(Problem description) Look through the data below and return each line where "iloc" appears.

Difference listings
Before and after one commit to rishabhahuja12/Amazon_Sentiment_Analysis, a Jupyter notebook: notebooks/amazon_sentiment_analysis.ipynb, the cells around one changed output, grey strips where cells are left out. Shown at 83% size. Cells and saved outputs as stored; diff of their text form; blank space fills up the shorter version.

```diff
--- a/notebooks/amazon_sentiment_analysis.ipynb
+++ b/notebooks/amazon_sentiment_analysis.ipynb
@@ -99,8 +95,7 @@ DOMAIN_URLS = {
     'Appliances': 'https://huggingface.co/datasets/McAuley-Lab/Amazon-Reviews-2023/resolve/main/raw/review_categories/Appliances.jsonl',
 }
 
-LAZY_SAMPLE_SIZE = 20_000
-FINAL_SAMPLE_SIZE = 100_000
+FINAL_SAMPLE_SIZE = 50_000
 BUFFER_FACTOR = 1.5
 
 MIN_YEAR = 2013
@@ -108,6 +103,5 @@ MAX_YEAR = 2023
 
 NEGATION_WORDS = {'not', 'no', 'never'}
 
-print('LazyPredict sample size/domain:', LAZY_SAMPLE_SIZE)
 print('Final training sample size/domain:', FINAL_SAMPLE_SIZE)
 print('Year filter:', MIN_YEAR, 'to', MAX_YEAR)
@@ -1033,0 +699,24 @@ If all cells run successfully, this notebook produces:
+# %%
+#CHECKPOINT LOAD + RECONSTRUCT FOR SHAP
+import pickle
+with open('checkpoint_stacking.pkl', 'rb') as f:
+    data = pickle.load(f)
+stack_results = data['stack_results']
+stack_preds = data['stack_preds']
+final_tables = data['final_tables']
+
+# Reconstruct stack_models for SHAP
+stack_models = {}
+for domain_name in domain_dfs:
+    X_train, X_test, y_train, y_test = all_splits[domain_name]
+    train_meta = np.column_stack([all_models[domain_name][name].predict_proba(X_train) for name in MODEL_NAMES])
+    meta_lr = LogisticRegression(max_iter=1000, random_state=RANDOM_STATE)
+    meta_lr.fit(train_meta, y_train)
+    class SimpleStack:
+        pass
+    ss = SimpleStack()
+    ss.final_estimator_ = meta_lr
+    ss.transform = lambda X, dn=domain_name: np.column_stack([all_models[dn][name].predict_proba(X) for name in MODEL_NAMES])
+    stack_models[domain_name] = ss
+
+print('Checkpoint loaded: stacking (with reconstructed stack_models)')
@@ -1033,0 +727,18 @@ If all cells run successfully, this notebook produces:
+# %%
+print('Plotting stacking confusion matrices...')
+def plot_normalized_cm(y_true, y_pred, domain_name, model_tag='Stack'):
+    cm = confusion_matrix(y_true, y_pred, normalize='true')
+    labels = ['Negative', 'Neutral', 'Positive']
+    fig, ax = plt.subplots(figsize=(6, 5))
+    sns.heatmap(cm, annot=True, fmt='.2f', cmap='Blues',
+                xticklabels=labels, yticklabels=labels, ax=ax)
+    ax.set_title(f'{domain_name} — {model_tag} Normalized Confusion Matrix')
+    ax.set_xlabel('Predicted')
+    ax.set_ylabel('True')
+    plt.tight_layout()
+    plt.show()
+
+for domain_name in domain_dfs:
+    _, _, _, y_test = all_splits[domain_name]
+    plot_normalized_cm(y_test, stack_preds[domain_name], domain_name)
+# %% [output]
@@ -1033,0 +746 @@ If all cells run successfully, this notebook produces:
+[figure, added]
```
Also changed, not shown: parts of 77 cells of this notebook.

...

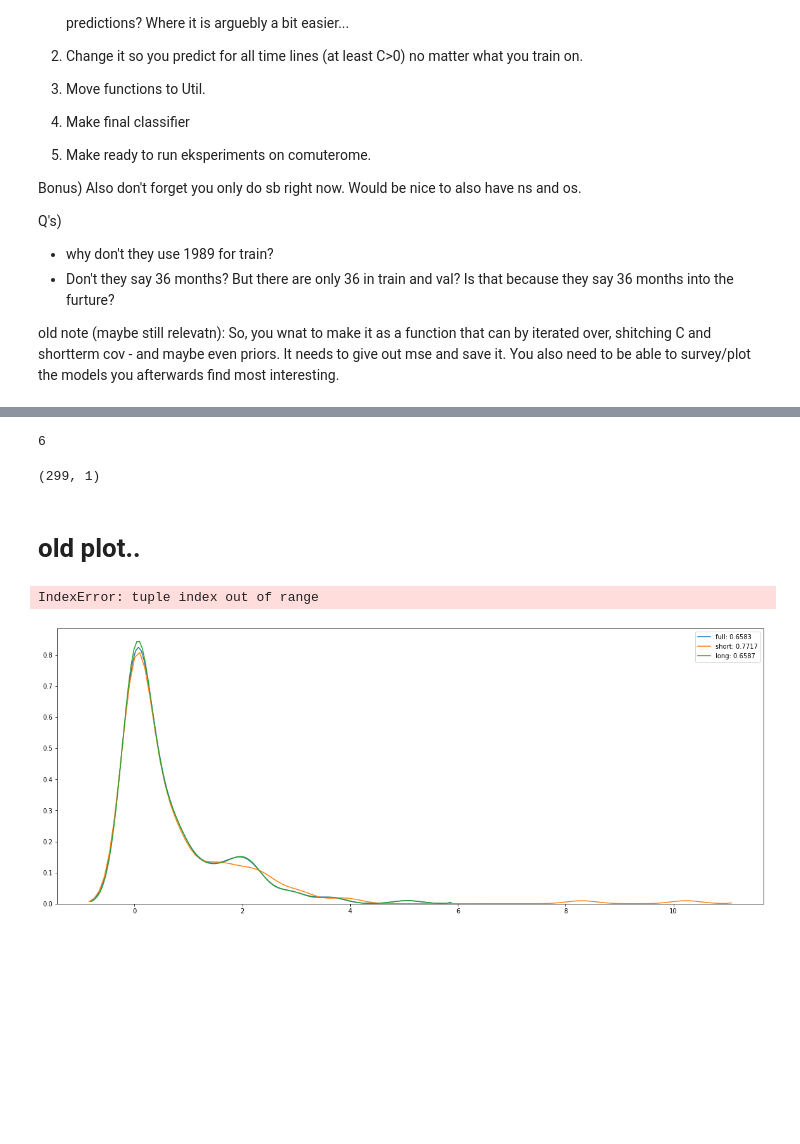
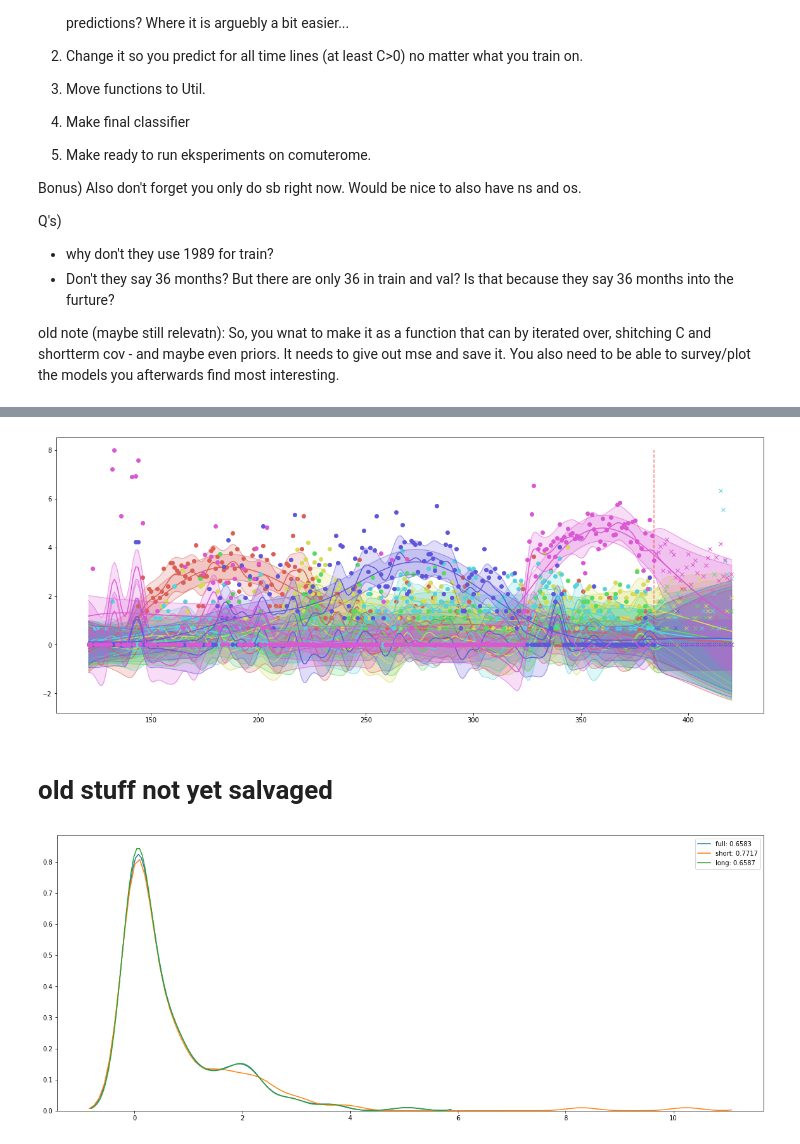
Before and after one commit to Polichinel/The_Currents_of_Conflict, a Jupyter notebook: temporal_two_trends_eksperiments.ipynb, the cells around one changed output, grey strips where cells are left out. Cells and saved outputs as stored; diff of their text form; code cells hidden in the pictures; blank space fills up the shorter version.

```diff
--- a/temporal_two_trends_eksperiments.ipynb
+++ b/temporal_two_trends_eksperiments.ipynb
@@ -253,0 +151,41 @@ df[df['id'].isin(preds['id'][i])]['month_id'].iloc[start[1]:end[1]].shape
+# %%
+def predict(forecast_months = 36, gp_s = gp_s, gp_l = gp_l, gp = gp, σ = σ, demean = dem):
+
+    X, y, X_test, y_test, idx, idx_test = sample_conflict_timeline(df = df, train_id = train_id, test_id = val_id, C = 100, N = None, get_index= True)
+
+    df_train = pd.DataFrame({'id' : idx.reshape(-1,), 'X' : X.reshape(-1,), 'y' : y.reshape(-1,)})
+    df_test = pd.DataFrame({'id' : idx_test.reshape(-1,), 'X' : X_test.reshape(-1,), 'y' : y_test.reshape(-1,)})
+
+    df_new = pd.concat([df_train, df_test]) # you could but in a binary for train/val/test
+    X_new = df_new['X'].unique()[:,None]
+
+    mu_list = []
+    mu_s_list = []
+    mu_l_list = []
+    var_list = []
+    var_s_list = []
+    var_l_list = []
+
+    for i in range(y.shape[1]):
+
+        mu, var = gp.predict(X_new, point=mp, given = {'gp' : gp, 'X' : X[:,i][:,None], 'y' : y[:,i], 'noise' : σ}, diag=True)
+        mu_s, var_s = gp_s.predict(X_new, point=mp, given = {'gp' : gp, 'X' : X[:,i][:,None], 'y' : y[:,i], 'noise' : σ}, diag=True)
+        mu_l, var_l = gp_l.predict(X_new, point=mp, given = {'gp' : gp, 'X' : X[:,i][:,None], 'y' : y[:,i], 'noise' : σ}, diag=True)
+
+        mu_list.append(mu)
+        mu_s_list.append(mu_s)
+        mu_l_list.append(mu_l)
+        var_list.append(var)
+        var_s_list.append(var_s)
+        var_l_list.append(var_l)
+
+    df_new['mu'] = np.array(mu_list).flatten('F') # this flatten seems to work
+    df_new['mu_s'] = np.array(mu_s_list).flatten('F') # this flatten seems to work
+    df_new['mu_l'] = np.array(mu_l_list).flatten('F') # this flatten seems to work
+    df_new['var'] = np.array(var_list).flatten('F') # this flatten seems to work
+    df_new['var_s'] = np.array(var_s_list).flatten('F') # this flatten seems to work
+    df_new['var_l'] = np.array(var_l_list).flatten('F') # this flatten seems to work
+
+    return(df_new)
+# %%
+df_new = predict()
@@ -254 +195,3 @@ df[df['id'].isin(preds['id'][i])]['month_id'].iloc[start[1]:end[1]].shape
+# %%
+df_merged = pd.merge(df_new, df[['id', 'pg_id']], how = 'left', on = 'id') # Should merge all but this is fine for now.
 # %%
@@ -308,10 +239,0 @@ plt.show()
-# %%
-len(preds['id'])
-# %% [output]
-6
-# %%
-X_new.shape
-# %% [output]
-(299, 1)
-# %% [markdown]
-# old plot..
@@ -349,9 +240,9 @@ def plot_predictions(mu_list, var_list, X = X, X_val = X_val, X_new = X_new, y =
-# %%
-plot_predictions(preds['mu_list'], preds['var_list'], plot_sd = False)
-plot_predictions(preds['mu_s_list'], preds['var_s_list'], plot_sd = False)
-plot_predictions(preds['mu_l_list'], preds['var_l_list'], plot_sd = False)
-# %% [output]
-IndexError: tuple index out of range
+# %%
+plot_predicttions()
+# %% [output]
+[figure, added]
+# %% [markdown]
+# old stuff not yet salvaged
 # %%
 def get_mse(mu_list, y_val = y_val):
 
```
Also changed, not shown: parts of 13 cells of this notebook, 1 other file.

==

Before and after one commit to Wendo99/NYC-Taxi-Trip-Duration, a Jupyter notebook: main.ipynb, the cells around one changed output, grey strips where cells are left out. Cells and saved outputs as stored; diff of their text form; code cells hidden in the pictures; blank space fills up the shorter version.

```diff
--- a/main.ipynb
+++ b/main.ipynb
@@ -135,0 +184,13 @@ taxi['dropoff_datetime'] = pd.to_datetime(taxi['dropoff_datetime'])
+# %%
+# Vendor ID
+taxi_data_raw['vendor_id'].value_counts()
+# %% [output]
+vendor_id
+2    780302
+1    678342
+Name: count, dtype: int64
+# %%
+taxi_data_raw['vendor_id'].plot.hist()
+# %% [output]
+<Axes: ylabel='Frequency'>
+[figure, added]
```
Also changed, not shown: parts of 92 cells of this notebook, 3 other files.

(Response below)
@@ -253,0 +151,41 @@ df[df['id'].isin(preds['id'][i])]['month_id'].iloc[start[1]:end[1]].shape
@@ -254 +195,3 @@ df[df['id'].isin(preds['id'][i])]['month_id'].iloc[start[1]:end[1]].shape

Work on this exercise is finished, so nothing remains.